Oh, what a little GENIUS, you are!
I have a cheap checkers board sitting in my living room right now. YES.
I’m really loving this idea. Could also be a vocab game.
This is a free tool that can be used by multiple users at once, and can even used with Skype. There are math typing tools and other images to enhance learning. I think this would be a good way for schools to provide homework help or extra tutoring — and not directly after school.
Could you see yourself using this tool? How so?
Back, Back, Back It Up — Math Tricks
My students that come to me for math on Mondays, usually understand the material by the time they take their tests. However, they often make simple mistakes which lowers their grades.
With multiplying double digit numbers, they had 3 common mistakes.
The first was carrying the wrong number.
PPT’s Solution: The number in the back of the line goes on the bottom.
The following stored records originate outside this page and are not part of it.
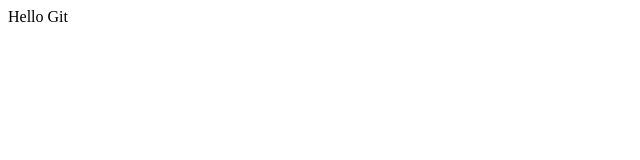
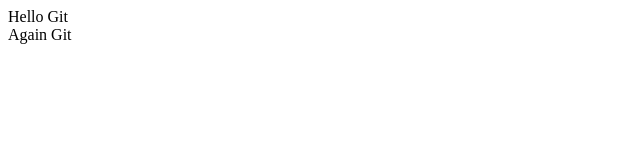
Before and after one commit to imrandotftr/hello, a plain HTML site: page index.html in a window 1280 px wide. Shown: the full height of the page, 0-640 px from the left. Drawn offline with Linux system fonts and the light colour scheme.

```diff
--- a/index.html
+++ b/index.html
@@ -4,5 +4,6 @@
 	</head>
 	<body>
 		<div class="demo">Hello Git</div>
+		</div class="newdiv">Again Git</div>
 	</body>
 </html>
```
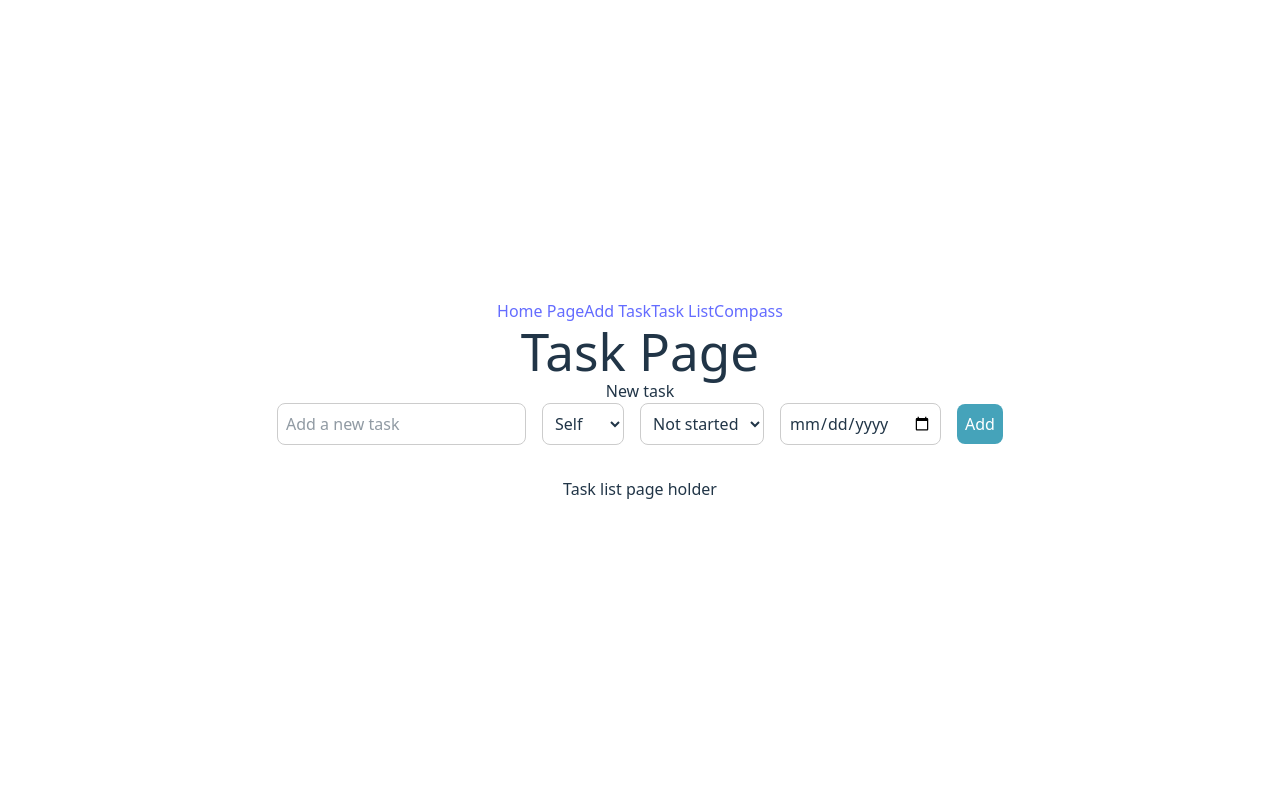
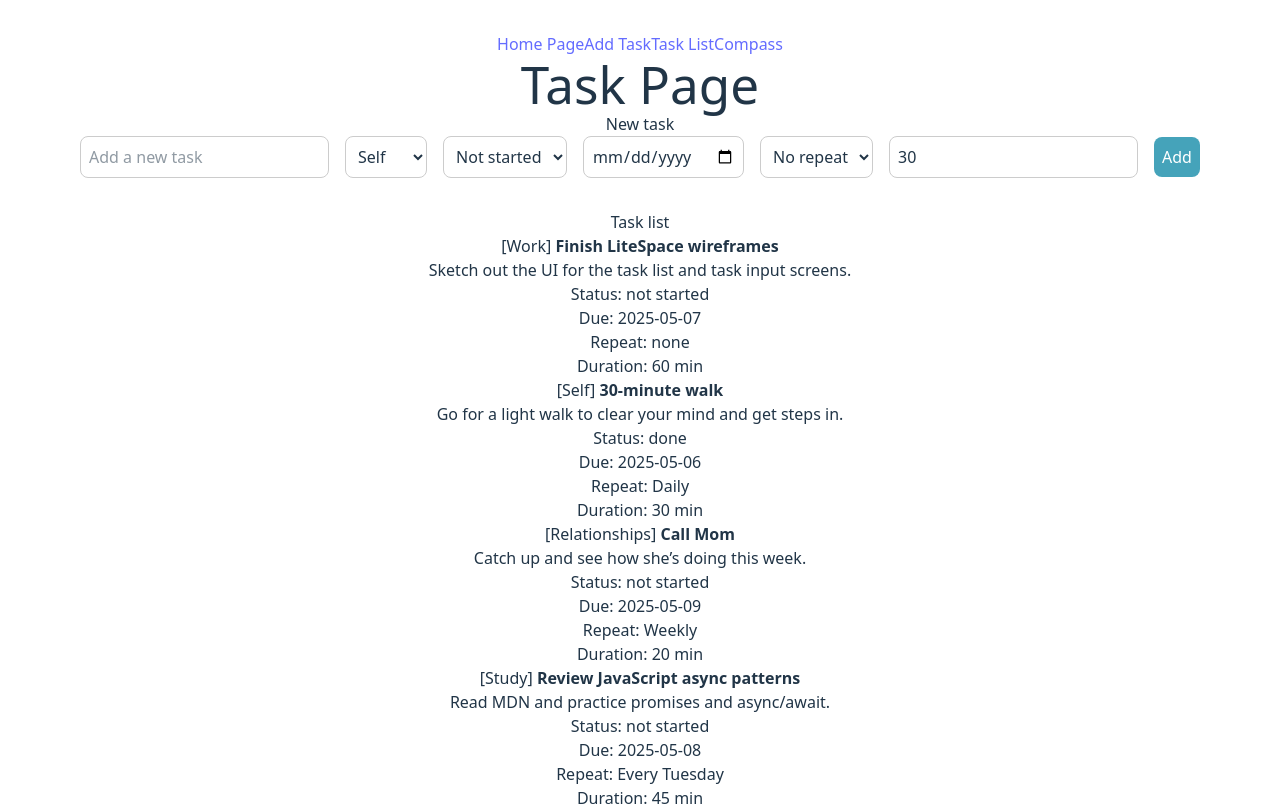
Before and after one commit to znguye/lite-space, a React (Vite) app: page /addtask in a window 1280 px wide. Shown: the top 806 px of the page. Built offline with nearby package versions, Linux system fonts and the light colour scheme; data requests are answered from the project's data file.

Commit message:
Refactor: Created CRUD functions in api.js

```diff
--- a/db.json
+++ b/db.json
@@ -55,6 +55,17 @@
     },
     {
       "id": "87da"
+    },
+    {
+      "id": 1746971136564,
+      "task": "Test task",
+      "description": "",
+      "category": "self",
+      "status": "not started",
+      "createdDate": "2025-05-11T13:45:36.564Z",
+      "dueDate": "2025-05-21",
+      "repetition": "daily",
+      "duration": 30
     }
   ]
 }
--- a/src/components/TaskInput.jsx
+++ b/src/components/TaskInput.jsx
@@ -4,9 +4,12 @@ import { useState } from "react";
 
 export default function TaskInput({onAddTask}) {
     const [task, setTask] = useState("");
+    const [description, setDescription] = useState("");
     const [category, setCategory] = useState("self");
-    const [state, setState] = useState("new")
+    const [status, setStatus] = useState("not started");
     const [dueDate, setDueDate] = useState("");
+    const [repetition, setRepetition] = useState("none");
+    const [duration, setDuration] = useState(30);
 
     const handleSubmit = (e) => {
         e.preventDefault();
@@ -17,17 +20,25 @@ export default function TaskInput({onAddTask}) {
         const newTask = {
             id: Date.now(),
             task,
+            description,
             category,
-            state,
+            status,
             createdDate: new Date().toISOString(),
             dueDate,
+            repetition,
+            duration: parseInt(duration)
         };
 
         onAddTask(newTask);
+
+        //Reset form:
         setTask("");
+        setDescription("");
         setCategory("self");
-        setState("new");
+        setStatus("new");
         setDueDate("");
+        setRepetition("none");
+        setDuration(30);
 
     }
 
@@ -51,10 +62,10 @@ export default function TaskInput({onAddTask}) {
                 </select>
 
                 <select
-                    value={state}
-                    onChange={(e) => setState(e.target.value)}
+                    value={status}
+                    onChange={(e) => setStatus(e.target.value)}
                 >
-                    <option value="new">Not started</option>
+                    <option value="not started">Not started</option>
                     <option value="wip">In progress</option>
                     <option value="done">Done</option>
                 </select>
@@ -65,6 +76,24 @@ export default function TaskInput({onAddTask}) {
                     onChange={(e) => setDueDate(e.target.value)}
                 />
 
+                <select
+                    value={repetition}
+                    onChange={(e) => setRepetition(e.target.value)}
+                >
+                    <option value="none">No repeat</option>
+                    <option value="daily">Daily</option>
+                    <option value="weekly">Weekly</option>
+                </select>
+
+                <input
+                    type="number"
+                    min="5"
+                    step="5"
+                    placeholder="Duration (min)"
+                    value={duration}
+                    onChange={(e) => setDuration(e.target.value)}
+                />
+
                 <button type="submit">Add</button>
             </form>
         </>
--- a/src/pages/AddTaskPage.jsx
+++ b/src/pages/AddTaskPage.jsx
@@ -1,29 +1,33 @@
-import {useState} from "react";
+// Thougts: first create a simple function CRUD here, then create the CRUD functions in api.js and refactor this page,
+
+import {useEffect, useState} from "react";
 import TaskInput from "../components/TaskInput";
 import NavBar from "../components/NavBar";
+import { createTask, getTasks } from "../services/api";
 
 export default function AddTaskPage(){
     const [tasks, setTasks] = useState([]);
 
-    // const handleAddTask = (task) => {
-    //     setTasks([...tasks, task]);
-    //     console.log("task added:", task);
-    // }
+    useEffect(() => {
+        async function fetchTasks() {
+            try {
+                const data = await getTasks();
+                setTasks(data);
+            } catch (err) {
+                console.error("Failed to fetch tasks", err);
+            }
+        } fetchTasks();
+    }, []);
+
     const handleAddTask = async (task) => {
         try {
-            const response = await fetch("http://localhost:3001/tasks", {
-                method: "POST",
-                headers: {"Content-Type": "application/json"},
-                body: JSON.stringify(task),
-            });
-
-            const newTask = await response.json();
-            setTasks([...tasks, task]);
+            const newTask = await createTask(task);
+            setTasks([...tasks, newTask]);
             console.log("task added:", newTask);
         } catch (err) {
-            console.error("Fail to add task", err);
+            console.error("Failed to add task", err);
         }
-    }
+    };
 
     return (
         <div>
@@ -33,12 +37,24 @@ export default function AddTaskPage(){
             <h3>New task</h3>
             <TaskInput onAddTask={handleAddTask} />
 
-            <h3>Task list page holder</h3>
+            <h3>Task list</h3>
             <ul>
                 {tasks.map((task) =>{
-                    <li key={task.id}>
-                        [{task.category}] {task.task} (due {task.dueDate})
+                    return(
+                        <li key={task.id}>
+                        [{task.category}] <strong>{task.name}</strong>
+                        <br />
+                        {task.description}
+                        <br />
+                        Status: {task.status}
+                        <br />
+                        Due: {task.dueDate}
+                        <br />
+                        Repeat: {task.repetition}
+                        <br />
+                        Duration: {task.duration} min
                     </li>
+                    );
                 })}
             </ul>
         </div>
--- a/src/services/api.js
+++ b/src/services/api.js
@@ -1,4 +1,36 @@
+// Thoughts: Create the following functions
 // - `getTasks()`
 // - `createTask(task)`
 // - `updateTask(id, updates)`
 // - `deleteTask(id)`
+
+const BASE_URL = "http://localhost:3001/tasks"
+
+export async function getTasks() {
+    const response = await fetch(BASE_URL);
+    return await response.json();
+}
+
+export async function createTask(task) {
+    const response = await (fetch (BASE_URL, {
+        method: "POST",
+        headers: {"Content-Type": "application/json"},
+        body: JSON.stringify(task),
+    }));
+    return await response.json();
+}
+
+export async function updateTask(id, updates) {
+    const response = await (fetch(`${BASE_URL}/${id}`, {
+        method: "PATCH",
+        headers: {"Content-Type": "application/json"},
+        body: JSON.stringify(updates),
+    }));
+    return await response.json();
+}
+
+export async function deleteTask(id) {
+    await fetch(`${BASE_URL}/${id}`, {
+        method: "DELETE"
+    });
+}
```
So if they multiply 29x32, and they start with 2x9= 18, the 8 is in the back of the line and it goes on the bottom and they carry the 1.
The second was adding a number that they carried in twice. This would happen, for example with the above problem, when they multiplied 3x2, they would add in the 1 from the 18 they had when they multiplied the one’s place numbers.
PPT’s Solution: After you’ve added a number that you carried, cross it out so you remember that you used it. It will still be there for you if you check your work.
The third mistake was less common. When moving to the 3x29, some students forgot to put their 0 before multiplying (since the 3 really represents 30).
PPT’s Solution: Leave some space under the equal line, and put the 0 on the second row (where you would do the 3x29 part) in before you do any multiplying.
They understood why they needed the zero, but they occasionally forgot it.
I also told them they could write “Back on the bottom” on their tests. I’m looking forward to seeing their grades after their classroom teacher grades it.
Math activities and lesson plans based on NCTM’s standards.
Includes over 100 online math activities, lesson plans, math standards, and links to other online resources for math. Definitely a great resource for any math teacher!
This website was created by the National Council of Math Teachers (NCTM). Challenges are given in the form of word problems, often real life examples.
Games to review basic number concepts.
With this site you can create bar, line, area, pie, and xy graphs.
I used this when I taught K-1 on my smart board to make bar graphs as a class on things like favorite colors, favorite holidays, what color shirt students were wearing, etc. I also had it book marked as one of the activities that students could do in the computer center.
I know that Everyday Math has students learn about rules in math by using a function machine. Students are given a number, the end number, and have to figure out the rule is. Sometimes they are given the number, and the rule, and they have to find the end number, etc. This would be a fun game to use to have students practice that and then check their answers.